Likewise, the Michigan Retailers Association forecast sales this holiday season will rise 2.1 percent compared with last year.
Cohen projected national sales will increase around 3 percent compared to last year. It would have been more, he said, but retailers aren’t unveiling much new or innovative merchandise this year, which especially dampens the push to get out to shop late on Thanksgiving or early on Black Friday.
Still, retailers are beginning to battle with when to open, Cohen said. There’s a balance between trying to grab the first wave of shoppers Thanksgiving afternoon or evening, versus holding off during the holiday to mount a big push on Friday.
In Livonia, Laurel Park Place on Six Mile won’t open until 6 a.m. on Black Friday.

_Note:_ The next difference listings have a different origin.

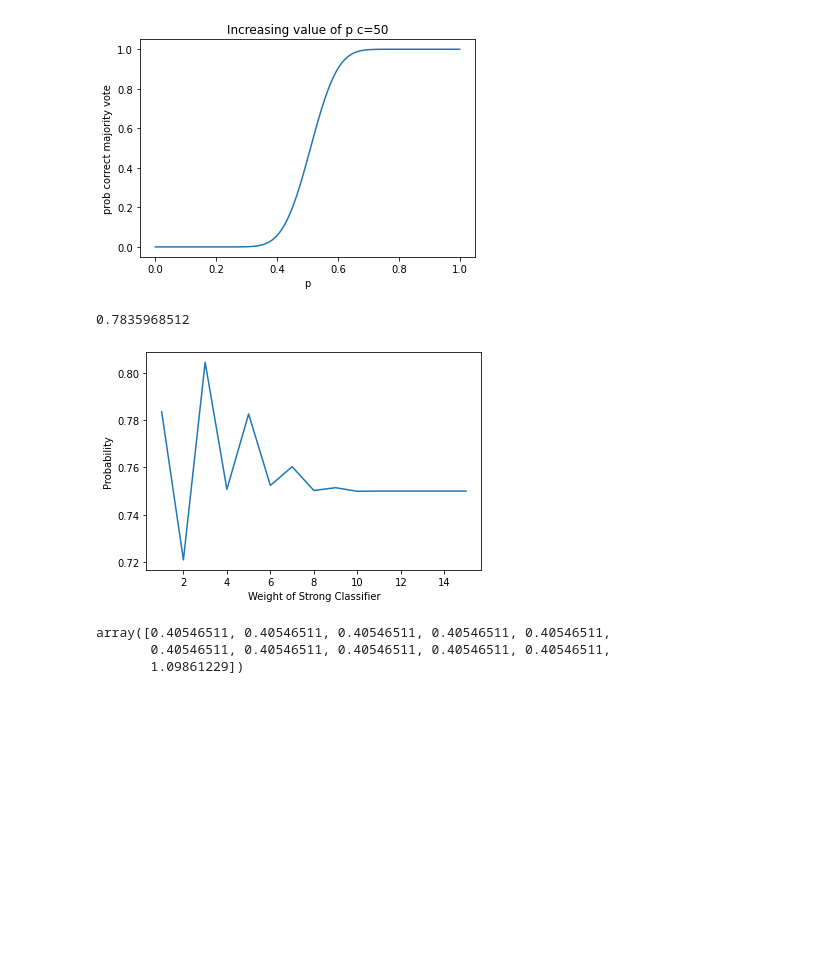
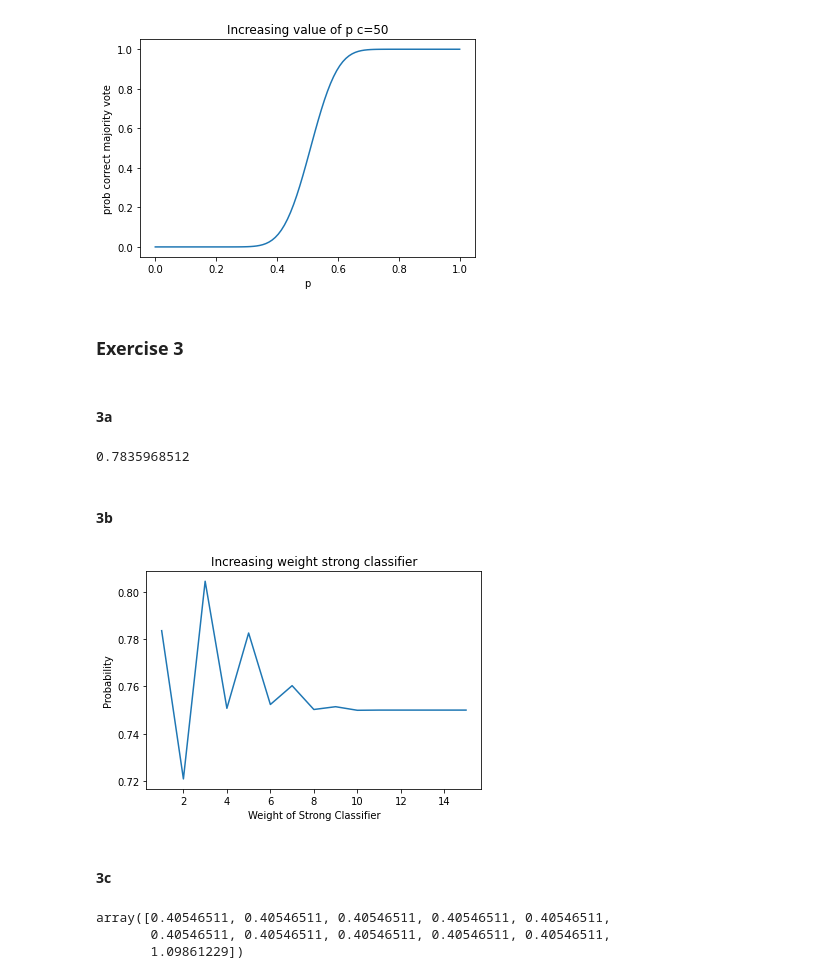
Before and after one commit to stra3/NaturalComputing_assignments, a Jupyter notebook: 05/ensemble-learning/natural_computing_assignment5.ipynb, the cells around one changed output. Cells and saved outputs as stored; diff of their text form; code cells hidden in the pictures; blank space fills up the shorter version.

```diff
--- a/05/ensemble-learning/natural_computing_assignment5.ipynb
+++ b/05/ensemble-learning/natural_computing_assignment5.ipynb
@@ -46,6 +52,8 @@ plt.show()
 # %% [output]
 [figure]
 [figure]
+# %% [markdown]
+### Exercise 3
 # %%
 def maj_vote(w, c, p1, p2):
 
@@ -70,17 +78,22 @@ def maj_vote(w, c, p1, p2):
         prob += (1-p1) * comb(c,i) * math.pow(p2,i)*math.pow(1-p2, c-i)
 
     return prob
+# %% [markdown]
+#### 3a
 # %%
 maj_vote(1, 10, 0.75, 0.6)
 # %% [output]
 0.7835968512
+# %% [markdown]
+#### 3b
 # %%
 strong_votes = np.linspace(1,15,15,dtype=np.int)
 prob = [maj_vote(x, 10, 0.75, 0.6) for x in strong_votes]
 
 plt.plot(strong_votes, prob)
+plt.title("Increasing weight strong classifier")
 plt.xlabel('Weight of Strong Classifier')
 plt.ylabel('Probability')
 plt.show()
 # %% [output]
-[figure, old version]
+[figure, new version]
@@ -96,6 +118,8 @@ def ada_boost_d(error):
     alpha_m = np.log((1-error)/error)
     weight *= math.exp(alpha_m*error)
     return weight
+# %% [markdown]
+#### 3c
 # %%
 probs = np.array([0.6, 0.6, 0.6, 0.6, 0.6, 0.6, 0.6, 0.6, 0.6, 0.6, 0.75])
 ada_boost(1- probs)
```
Also changed, not shown: parts of 5 cells of this notebook.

“We’re very excited to bring Black Friday back and focus on having Black Friday be the shopping day,” said spokeswoman Melissa Cavanaugh. “Mall and retail employees deserve to spend this holiday with their family and friends and not have to rush through dinner to make it to work.”
Cavanaugh said all but two of the mall’s 72 stores will be closed on Thanksgiving. Only Eddie Bauer and Carson’s — which shoppers can access without entering the mall — will be open. The decision to close on Thanksgiving affects roughly 800 employees, she said.
Laurel Park officials aren’t sure how the decision will affect their sales, but “the trend looked like it was not a loss of sales by being closed.” The trend in recent years to open stores on Thanksgiving meant that traditional Black Friday sales simply were spread out over two days instead of one. She anticipated sales condensing back into one day this year.
In Troy, The Somerset Collection also will close on Thanksgiving “as a thank-you to our retailers,” mall officials said. Instead, Somerset will open at 8 a.m. for Black Friday, two hours before its regular opening time. Somerset will maintain its regular schedule through Dec. 15, adding additional hours from Dec. 16-24 to accommodate shoppers.
The decision on whether to open on Thanksgiving affects big box and chain retailers more than malls and independent retailers, said Cohen of the Retail Federation. Shoppers typically plan their Gray Thursday and Black Friday shopping strategically. Consumers who planned to go shopping on Thursday are still going out, they’ll just adjust their plan according to what is open.
Black Friday’s shift to a more relaxed pace is a boon for consumers, said Ivy Chou, Marketing & Public Relations Director at DealsPlus.com. “You don’t need to wait in line anymore,” Chou said.
But that doesn’t mean consumers can completely relax. Chou recommends looking for specific items, such as televisions, on Black Friday when they are marked down the most. Afterward, shoppers should look for perks such as gift cards, extra discount coupons and rebates to balance their budget. It also helps to study ad circulars or online promotions before hitting the stores to find the best bargains.
At Meijer, where most stores are open 24 hours a day, new specials go one sale at 6 a.m. Thursday, Friday and Saturday.
In her 16 years working for Meijer, Seleana Yancey has seen her share of chaos. That is why the director of the store on Grand River in Detroit said her Black Friday goal is to minimize confusion, create an easy shopping experience and pump up her sales associates for the long haul.
For example, Meijer has a store map that highlights where each of its hottest deals are located. Her store will open as many cashier lines as possible. And she plans on bringing coffee and doughnuts to employees who need a sugar fix.
“We’re going to make this a fun day,” Yancey said. “We’ve tried every year to make it better and easier for our customers (and) for our team members.”
Metro Detroit freelance journalist Karen Dybis contributed.